Retirement is real for Baby Boomers. Arming yourself with the right knowledge can save you thousands of dollars and years of inconvenience. The term “Baby Boomer” was coined when journalists first noticed a significant increase in birthrate after World War 2. You are a baby boomer if you were born between 1946 and 1964. Around 76 million babies were born during this period and most of them have now reached retirement age. Here are big questions that baby boomers face:
- What to do with your long time home?
- What lifestyle and strategies to embrace?
- Best places to retire?
Housing Strategies for Retiring Baby Boomers:
1. Downsize HomeDownsizing can be difficult but it still pays. Your house can pay for your retirement. But here are things to consider first:
- How is your savings and investments? Emergency funds? Pension plans?
- How is your health? What will be your potential medical expenses?
- Are you willing to relocate to compensate your income?
- Do you know experts that can help you make good decisions?
2. Factors for Your Retirement LocationMajority of Baby Boomers are now moving to less expensive areas where they can have a restful space and be closer to their families and grand children. Examine the characteristics of your neighbourhood if they usher a happy and a healthy lifestyle, as well as financial factors like tax compensations, seniority benefits
Here are factors to consider in a retirement city:The Retirement Index is still one of the most comprehensive tool to use to help you determine the best destination for you. To determine what’s best for you, together with an experienced guide, you have to weigh in multiple factors.
FinanceOld-age dependency ratio is a factor that must be considered. The higher the older dependents in a society, the more pressure and threat to the younger generation to pay for the care of the elderly. Inflation, for example, is a big threat to you as a retiree. A retirement city with a high inflation rate will reduce your purchasing power over a period of time. Your savings and pension will run out of sufficiency before you know it. Healthy community. Most Baby Boomers prefer retirement homes that are near amenities with relaxation features. With health challenges that comes with age, it is important that your new retirement home must be near health institutions, parks, playgrounds, private or public gym and wellness communities. This will allow you to avoid stress-induced illness and maintain a mind and body of rest. Interest Rates. Places with higher interest rates will yield higher dividends and payouts to investors, especially the retirees who will put a significant amount of income to their chosen instruments and allow it to grow in a short to medium term for future needs. Tax Rates. Higher levels of tax rates mean that retirees will have lower levels of disposable income, and will thus affect their situation. It is important to consider tax rates since some areas will have higher rates but with higher social benefits.
Quality of LifeCan happiness be measured? Nevertheless, the higher the satisfaction and fulfilment in a society, the greater are its positive effects to the population in general. World Happiness Report is a standard index that surveys societies from a scale of one to ten. Natural Environment. When pollution levels are low and natural resources are in good shape, the population benefits by enjoying increased enjoyment in nature, healthy families and dependents and less burdens on medical expenses. A place’s environment index includes sanitation, the quality of drinking water and the infrastructures that were invested to give benefits to people. A city or country must also protect its natural habitats and ecosystems that will benefit its citizens and children. Air quality is also a primary factor to consider.
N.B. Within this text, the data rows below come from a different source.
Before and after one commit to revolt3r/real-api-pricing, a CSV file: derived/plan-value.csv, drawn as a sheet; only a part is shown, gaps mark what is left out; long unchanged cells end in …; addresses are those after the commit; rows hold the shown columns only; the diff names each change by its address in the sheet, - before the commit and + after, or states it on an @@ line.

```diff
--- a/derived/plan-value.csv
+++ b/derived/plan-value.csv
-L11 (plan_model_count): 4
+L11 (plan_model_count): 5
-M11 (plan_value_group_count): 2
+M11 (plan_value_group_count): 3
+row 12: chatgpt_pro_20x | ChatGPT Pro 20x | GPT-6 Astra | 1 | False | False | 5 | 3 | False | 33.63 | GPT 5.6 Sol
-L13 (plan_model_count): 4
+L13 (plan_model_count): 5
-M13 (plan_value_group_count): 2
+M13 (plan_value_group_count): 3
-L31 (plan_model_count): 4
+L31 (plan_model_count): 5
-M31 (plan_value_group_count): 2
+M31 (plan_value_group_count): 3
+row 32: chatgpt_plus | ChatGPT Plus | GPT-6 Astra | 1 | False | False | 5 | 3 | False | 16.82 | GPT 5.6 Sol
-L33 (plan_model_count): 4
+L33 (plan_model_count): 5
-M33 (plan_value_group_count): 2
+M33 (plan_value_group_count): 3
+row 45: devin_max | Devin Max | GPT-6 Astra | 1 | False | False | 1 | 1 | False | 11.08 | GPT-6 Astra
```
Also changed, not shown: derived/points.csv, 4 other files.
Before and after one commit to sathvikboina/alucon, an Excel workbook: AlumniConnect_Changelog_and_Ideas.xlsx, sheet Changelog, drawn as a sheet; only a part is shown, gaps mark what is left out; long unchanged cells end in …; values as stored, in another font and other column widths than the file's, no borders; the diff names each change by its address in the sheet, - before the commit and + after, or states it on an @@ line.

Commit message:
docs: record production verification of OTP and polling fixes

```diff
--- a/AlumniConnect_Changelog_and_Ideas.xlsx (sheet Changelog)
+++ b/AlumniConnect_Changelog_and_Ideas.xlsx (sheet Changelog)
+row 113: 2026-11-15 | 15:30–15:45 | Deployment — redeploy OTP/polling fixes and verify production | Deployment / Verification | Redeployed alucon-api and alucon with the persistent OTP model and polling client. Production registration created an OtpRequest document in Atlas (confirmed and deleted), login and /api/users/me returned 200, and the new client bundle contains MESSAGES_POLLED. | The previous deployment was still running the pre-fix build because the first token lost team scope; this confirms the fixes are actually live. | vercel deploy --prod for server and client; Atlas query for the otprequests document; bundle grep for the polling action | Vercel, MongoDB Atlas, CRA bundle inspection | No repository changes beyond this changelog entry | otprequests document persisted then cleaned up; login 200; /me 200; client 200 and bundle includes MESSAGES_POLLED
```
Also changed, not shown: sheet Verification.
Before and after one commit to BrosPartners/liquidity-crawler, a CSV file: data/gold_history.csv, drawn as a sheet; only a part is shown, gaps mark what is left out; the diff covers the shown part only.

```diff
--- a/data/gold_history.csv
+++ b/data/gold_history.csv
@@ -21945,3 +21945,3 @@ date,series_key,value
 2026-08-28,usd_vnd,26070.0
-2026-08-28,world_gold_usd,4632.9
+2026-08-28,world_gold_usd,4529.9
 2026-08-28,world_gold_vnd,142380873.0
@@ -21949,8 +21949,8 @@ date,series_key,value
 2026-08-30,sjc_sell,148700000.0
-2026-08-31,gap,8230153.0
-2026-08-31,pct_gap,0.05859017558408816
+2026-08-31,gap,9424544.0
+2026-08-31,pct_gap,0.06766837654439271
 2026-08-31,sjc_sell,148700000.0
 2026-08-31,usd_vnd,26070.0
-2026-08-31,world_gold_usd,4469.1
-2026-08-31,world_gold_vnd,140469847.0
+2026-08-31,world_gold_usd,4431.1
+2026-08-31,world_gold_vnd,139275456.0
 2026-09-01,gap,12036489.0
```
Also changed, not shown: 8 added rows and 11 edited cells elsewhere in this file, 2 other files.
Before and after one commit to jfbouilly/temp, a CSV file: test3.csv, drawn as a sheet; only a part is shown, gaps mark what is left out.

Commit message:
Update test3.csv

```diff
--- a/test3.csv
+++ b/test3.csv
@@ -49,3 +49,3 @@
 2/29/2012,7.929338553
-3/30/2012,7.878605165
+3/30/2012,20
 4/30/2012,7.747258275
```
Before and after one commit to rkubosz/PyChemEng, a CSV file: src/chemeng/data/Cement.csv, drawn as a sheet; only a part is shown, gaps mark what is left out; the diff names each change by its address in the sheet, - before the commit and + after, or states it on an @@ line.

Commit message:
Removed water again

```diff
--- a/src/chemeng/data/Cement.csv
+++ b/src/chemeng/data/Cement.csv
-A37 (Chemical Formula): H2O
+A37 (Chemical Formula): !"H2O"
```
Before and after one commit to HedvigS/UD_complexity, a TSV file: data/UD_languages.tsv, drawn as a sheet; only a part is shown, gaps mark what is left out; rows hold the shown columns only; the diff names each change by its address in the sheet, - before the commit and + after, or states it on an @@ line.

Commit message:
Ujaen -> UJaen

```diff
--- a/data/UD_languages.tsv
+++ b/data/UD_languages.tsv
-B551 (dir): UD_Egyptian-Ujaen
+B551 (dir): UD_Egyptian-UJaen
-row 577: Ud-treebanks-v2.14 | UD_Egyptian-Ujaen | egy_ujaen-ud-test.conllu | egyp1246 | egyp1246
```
3. Suitability as You AgeWill the location and design of your retirement home be suitable as you age? Will there be enough or too much rooms? How about facilities that could be a future need? Are there potential hazards or areas that pose risk to you or your loved one? Depending on your answers above, the REALTOR and architect must be prudent to help you assess, identify and mitigate safety threats. The architect shall help you add determine whether to add structure improvements or build anew down from the scratch. Here are aging-related factors for you to consider:
- Your space use in the home
- Your aging body
- Your companions- child, nurse, aide, etc.
- Health issues
- Energy use in the home
4. Call an ExpertGetting help from an experienced and well-rated professional could save you time, wrong decisions and money. A professional can help you make the most out of your home sale so you can stash in more resources to meet your retirement needs. The professional who knows his or her trade very well will work hard in giving you the ways for you to enjoy your property proceeds. The professional should give you insights with:
- Paying less or avoiding Capital Gains Tax.
- Suggesting improvements to make the most our of your home sale.
- Strategies to make a good and fast deal.
- Connect you with a network of professionals who can help you with your decisions.
5. Questions to Ask Yourself:
- How are your savings and investments? Are they sufficient for your non-income years?
- Will your current home be suitable as you age?
- Do you like your long-time home’s location? How about your prospected retirement location?
- Is moving to a new ‘retirement- friendly’ location a considerable option?
- Will your pension suffice your needs from retirement to a certain projected life span?
- How much is needed so you can maintain your life needs?
- How much is your long-time home’s worth? Know its value through my calculator.
- How much is your downsized prospect home worth? See if you can calculate it here.
- Will the price difference (home equity) be a good figure to help you with your income? Sustain your needs and build your emergency savings?